Infected people should be isolated for four days after they develop a rash; airborne precautions should be followed in healthcare settings. Healthcare staff entering the room should use respiratory protection consistent with airborne infection control precautions (use of an N95 respirator or a respirator with similar effectiveness in preventing airborne transmission). The preferred placement for patients who require airborne precautions is in a single-patient airborne infection isolation room (AIIR), according to CDC.
Women of childbearing age (including adolescent girls and premenopausal adult women), especially those who grew up outside the US where under-vaccination against measles can be common, should be vaccinated with 1 dose of MMR vaccine or have a positive serum test for rubella (aka “German measles” or ”3 day measles”) antibody (evidence of prior exposure/immunity to rubella).
Rubella is very dangerous for a pregnant woman and her developing baby. Women should make sure they are protected from rubella before they get pregnant. Women known to be pregnant or attempting to become pregnant should not receive rubella vaccine; women should not get pregnant for 4 weeks (28 days) after rubella or MMR vaccination.

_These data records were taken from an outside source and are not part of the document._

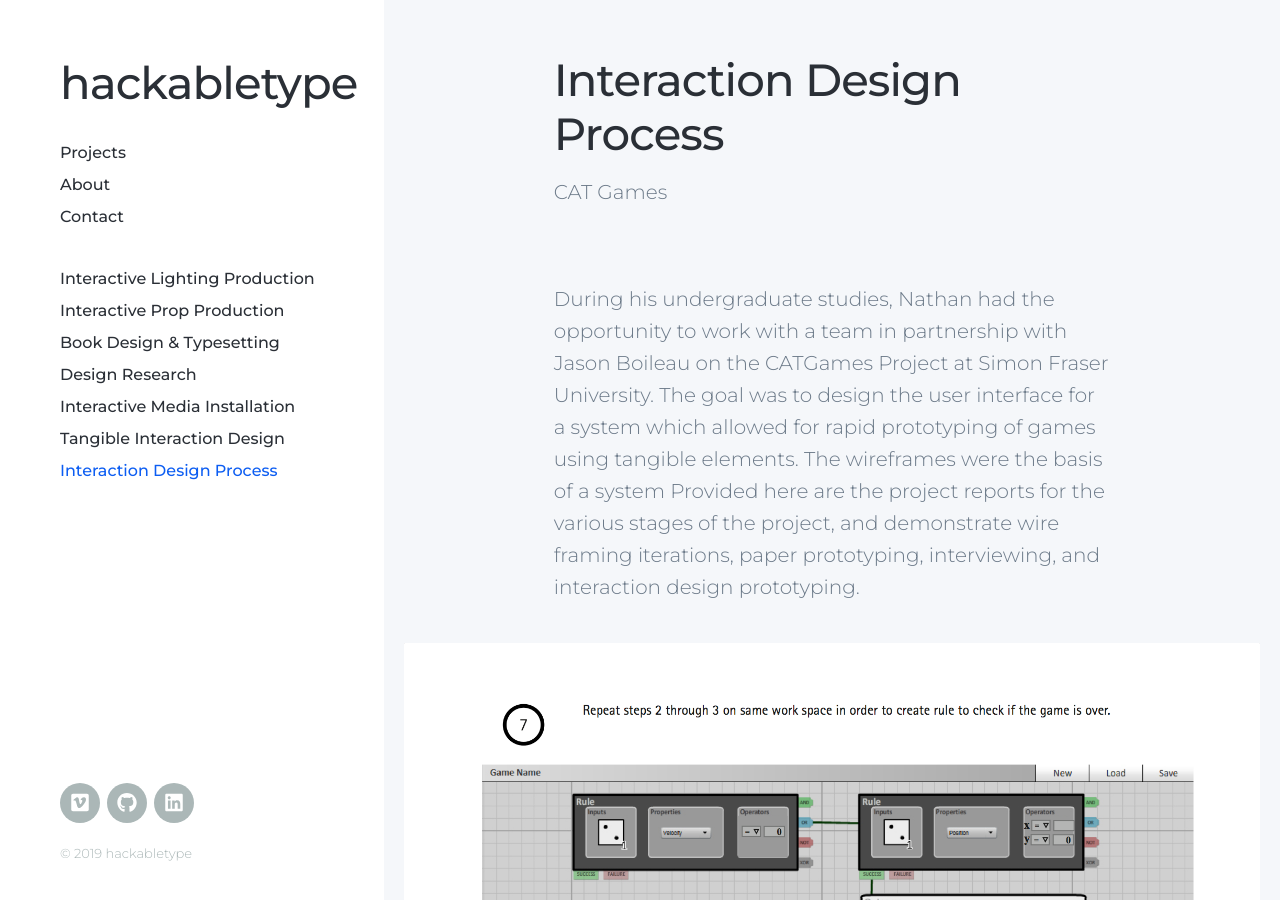
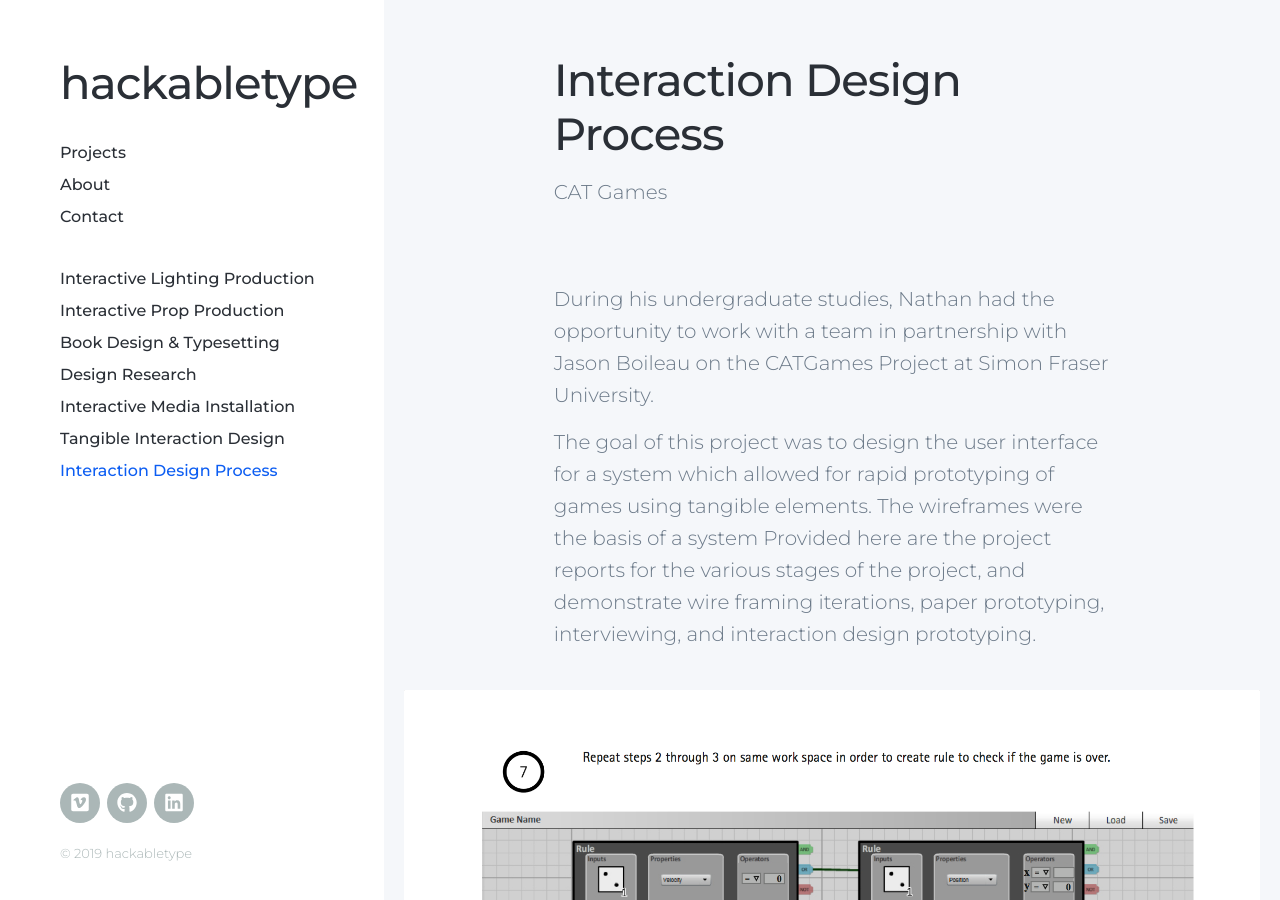
Before and after one commit to hackabletype/hackabletype.github.io, a Jekyll site: the page built from _projects/2008-12-Interaction-Design-Process-CAT-Games.md, in a window 1280 px wide and 900 px high. Built offline with Jekyll 4.4.1, drawn with Linux system fonts in a browser that asks for light colours; nearby versions of some CDN libraries.

Commit message:
copy: updating Interaction-Design-Process-CAT-Games

```diff
--- a/_projects/2008-12-Interaction-Design-Process-CAT-Games.md
+++ b/_projects/2008-12-Interaction-Design-Process-CAT-Games.md
@@ -9,7 +9,8 @@ published: true
 ---
 
 During his undergraduate studies, Nathan had the opportunity to work with a team in partnership with Jason Boileau on the CATGames Project at Simon Fraser University.
-The goal was to design the user interface for a system which allowed for rapid prototyping of games using tangible elements.
+
+The goal of this project was to design the user interface for a system which allowed for rapid prototyping of games using tangible elements.
 The wireframes were the basis of a system Provided here are the project reports for the various stages of the project, and demonstrate wire framing iterations, paper prototyping, interviewing, and interaction design prototyping.
 
 ![Cat Games](/images/projects/cat-games/catgames-1.png)
```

Pregnant women who are exposed to rubella should contact their doctor immediately. Pregnant women who contract rubella are at risk for miscarriage or stillbirth, and their developing babies are at risk for severe birth defects with devastating, lifelong consequences. Congenital rubella syndrome (CRS) can occur in a developing baby when the mother is infected with the rubella virus.
The most common birth defects from CRS can include:
- Heart defects
- Intellectual disabilities
- Liver and spleen damage
- Low birth weight
- Skin rash at birth
- CDC – Measles (Rubeola)
- CDC – “Interim Infection Prevention and Control Recommendations for Measles in Healthcare Settings” (July, 2019)
- CDC – Resources for parents and child care providers
- FDA – Statement on safety and effectiveness of MMR vaccine (April, 2019)
- IDSA – Infectious Diseases Society of America – Measles vaccination: Myths and facts